Loggers by nature know how to social distance.
In the forest by daybreak. Harvesting wood in remote locations. Operating one-man controlled feller-bunchers. Spending long days transporting logs in tractor-trailers to distant wood products plants.
However, uneasiness in the forest products industry has northeastern Minnesota loggers knocking on wood.
With several area timber products facilities idled due to an uncertain market and this winter’s wood still on the ground in some mill yards, loggers and industry officials say it’s an unsettled time for the state’s roughly 1,500 employees who work in the woods.
“The (mill) shutdowns have been kind of quiet compared to the mines,” said Scott Dane, executive director of Associated Contract Loggers & Truckers of Minnesota in rural Gilbert. “But the timber industry has been impacted as much as the mines.”
As the public knows all too well, there’s been a run on toilet paper during the coronavirus-triggered economic downturn. But demand for other forest industry products such as paper for books, brochures, magazines and oriented strand board for new home construction hasn’t been as strong.
“At first, we thought we’d be kind of immune from the impacts,” said Dane. “But our mills and the products they produce are being impacted by schools (K-12) and colleges being closed.” The result has been temporary shutdowns at a number of northeastern Minnesota wood products plants.
Northeastern Minnesota lumber and paper mills stretch from Bemidji to Two Harbors and from International Falls and Grand Marais to Duluth.
“We can go out and harvest wood,” said Dane, “but if there’s no place to take it, it impacts us.”
Some mills are in extended outages, said Mike Birkeland, executive vice president of Duluth-based Minnesota Forest Industries. Others are implementing rolling outages to keep employees working, he said.
“So far, it depends on the markets and sectors,” said Birkeland. “The building market has been doing pretty good with do-it-yourself projects, but housing starts are down. The biggest thing is that Minnesota doesn’t have a tissue mill.”
Forest products are big business in Minnesota.
Nearly 32,000 people are directly and indirectly employed by the industry, paying total wages of $1.8 billion annually, according to Minnesota Forest Industries. Each year, the value of forest products produced in the state is approximately $9.1 billion. Almost 300 communities in Minnesota are home to businesses that provide goods and services to the industry. Gov. Tim Walz has deemed Minnesota’s forest products industry as critical.
However, some area loggers say the economic crash is raising questions about the future.
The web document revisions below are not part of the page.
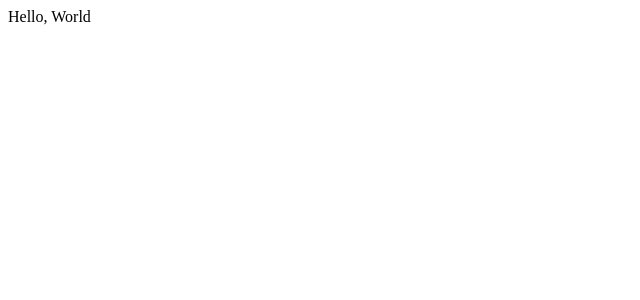
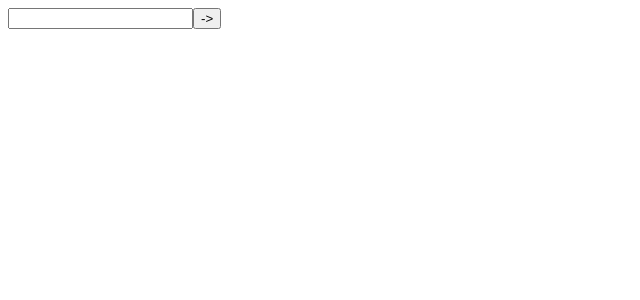
Before and after one commit to wyushi/browser-app-starter, a React app: page / in a window 1280 px wide. Shown: the top 300 px of the page, without its empty margins (0-640 px from the left). Built offline with nearby package versions, Linux system fonts and the light colour scheme.

Commit message:
update post feature

```diff
--- a/src/App.tsx
+++ b/src/App.tsx
@@ -1,8 +1,8 @@
-import React, { Component } from "react";
-import ReactDOM from 'react-dom';
+import * as React from "react";
+import { Post } from "./features/post/Post";
 
-function App() {
-    return <div>Hello, World</div>;
+function App(): React.ReactElement {
+    return <Post />;
 }
 
 export default App;
--- /dev/null
+++ b/src/api/client.ts
@@ -0,0 +1,20 @@
+
+const createDelayPromise = (delay: number, data: any) => {
+  return new Promise((resolve) => {
+    setTimeout(() => {
+      resolve(data);
+    }, delay);
+  })
+}
+
+export const get = (url: string = ''): Promise<any> => {
+  return createDelayPromise(100, {
+    posts: []
+  });
+};
+
+export const post = (url: string = '', data: any = {}): Promise<any> => {
+  return createDelayPromise(100, {
+    post: data
+  });
+}
--- /dev/null
+++ b/src/app/store.ts
@@ -0,0 +1,15 @@
+import  {
+    configureStore,
+    ConfigureStoreOptions,
+    Store
+} from "@reduxjs/toolkit";
+import postReducer from "../features/post/postSlice";
+
+const storeConfig: ConfigureStoreOptions<any> = {
+    reducer: {
+        post: postReducer
+    }
+};
+
+const store: Store<any> = configureStore(storeConfig);
+export default store;
--- /dev/null
+++ b/src/features/post/Post.tsx
@@ -0,0 +1,32 @@
+import React, { useEffect } from "react";
+import { useSelector, useDispatch } from "react-redux";
+import { setCurrent, selectPost, loadPosts, submitPost } from "./postSlice";
+
+export function Post() {
+    const post = useSelector(selectPost);
+    const dispatch = useDispatch();
+
+    useEffect(() => {
+        if (post.status === 'idle') {
+            dispatch(loadPosts());
+        }
+    }, [post.status, dispatch])
+
+    return (
+        <div>
+            <div>
+                {post.posts.map(post => <div>{post.content}</div>)}
+            </div>
+            {post.status == 'loading' ? <div>{post.status}</div> : ""}
+            <div>
+                <input
+                    value={post.current}
+                    onChange={e => dispatch(setCurrent(e.target.value))}
+                />
+                <button
+                    onClick={_ => dispatch(submitPost(post.current))}
+                > -&gt; </button>
+            </div>
+        </div>
+    );
+}
--- /dev/null
+++ b/src/features/post/postSlice.ts
@@ -0,0 +1,58 @@
+import { createSlice, createAsyncThunk } from "@reduxjs/toolkit";
+import * as client from "../../api/client";
+
+export const loadPosts = createAsyncThunk('post/loadPosts', async () => {
+    const response = await client.get("/post");
+    return response.posts;
+});
+
+export const submitPost = createAsyncThunk('post/submitPost', async (content: string) => {
+    const response = await client.post("/post", { content });
+    return response.post;
+})
+
+interface PostState {
+    current: string,
+    posts: any[],
+    status: 'idle' | 'loading' | 'succeeded' | 'failed',
+    error: string | null
+}
+
+const initialState: PostState = {
+    current: "",
+    posts: <string[]> [],
+    status: 'idle',
+    error: null
+};
+
+export const postSlice = createSlice({
+    name: 'post',
+    initialState,
+    reducers: {
+        setCurrent: (state, action) => {
+            state.current = action.payload;
+        }
+    },
+    extraReducers: builder => {
+        builder.addCase(loadPosts.pending, (state: PostState, action) => {
+            state.status = 'loading';
+        });
+        builder.addCase(loadPosts.fulfilled, (state: PostState, action) => {
+            state.status = "succeeded";
+            state.posts = state.posts.concat(action.payload);
+        });
+        builder.addCase(loadPosts.rejected, (state: PostState, action) => {
+            state.status = "failed";
+        });
+        builder.addCase(submitPost.fulfilled, (state: PostState, action) => {
+            state.posts.push(action.payload);
+            state.current = "";
+        });
+    }
+});
+
+export const { setCurrent } = postSlice.actions;
+
+export const selectPost = state => state.post;
+
+export default postSlice.reducer;
--- a/src/index.tsx
+++ b/src/index.tsx
@@ -1,8 +1,15 @@
-import App from './App';
-import React from 'react';
-import ReactDOM from 'react-dom';
+import * as React from "react";
+import * as ReactDOM from "react-dom";
+import App from "./App";
+import store from "./app/store";
+import { Provider } from "react-redux";
 
-ReactDOM.render(
-  <App />,
-  document.getElementById('root')
+const app = (
+  <React.StrictMode>
+    <Provider store={store}>
+      <App />
+    </Provider>
+  </React.StrictMode>
 );
+const container: HTMLElement | null = document.getElementById('root');
+ReactDOM.render(app, container);
```
Also changed, not shown: 1 other file (tests, documents, lock files or other folders).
“The market filled up pretty well this winter,” said Jeremy Stecker, owner of JATCO, Inc., a Duluth-based logging company. “The mills bought all the wood they needed and then with the COVID, they had to shut down.”
Loggers are currently in their down season. Many spend the spring repairing and maintaining equipment in preparation for summer logging or preparing logging roads for next winter.
Stecker says with mill wood yards full from last winter’s harvest and some mills closed, there’s concern about future demand.
“With the mills being shut down, they’re not utilizing the wood they bought in the winter, so they’re backed up,” said Stecker. “The big question is how long the hangover will be on the back end? Now, we’re dealing with the effects of having full yards.”
The market has become so uncertain that some loggers have been forced to lay off employees, said Dane. But state unemployment benefits, coupled with $600 per week payments from the federal government, may make it tough for some loggers to get employees back to work when the market rebounds, said Dane.
“One logger told me, ‘I will have to give my guys a raise to get them to come back’,” said Dane.
Some loggers though, are doing fine.
“It’s been fairly good for us,” said Cliff Shermer of Shermer Logging in Gheen. “We provide biomasss to the city of Virginia, but it’s going to be down (not operational) in the next few weeks. I think that in the short term we are going to be in pretty good shape, but I don’t know how long it’s going to last.”
Louisiana-Pacific’s plant in Two Harbors was not taking wood in mid-May, said Shermer. But he has other plants willing to buy his wood
“Summer is a lower percentage of what we do as opposed to winter,” said Shermer. “Some of the mills want winter wood as opposed to summer wood because it’s better. It’s cleaner as opposed to summer wood.”
As this winter’s wood inventory lies in mill yards and demand continues to be slow, another concern is the possibility of losing additional loggers, said Stecker.
“We’ve had several older loggers retire,” said Stecker. “If we lose any more logging companies in the region, the mills could have a hard time getting enough wood this winter.”
Meanwhile, northeastern Minnesota loggers continue to be resilient.
“We’re taking kind of an approach to watch what lies ahead in the next few weeks and what the next few months bring,” said Birkeland. “But you’re talking about business folks who persevere. You’re talking about people who live off the land and make adjustments.”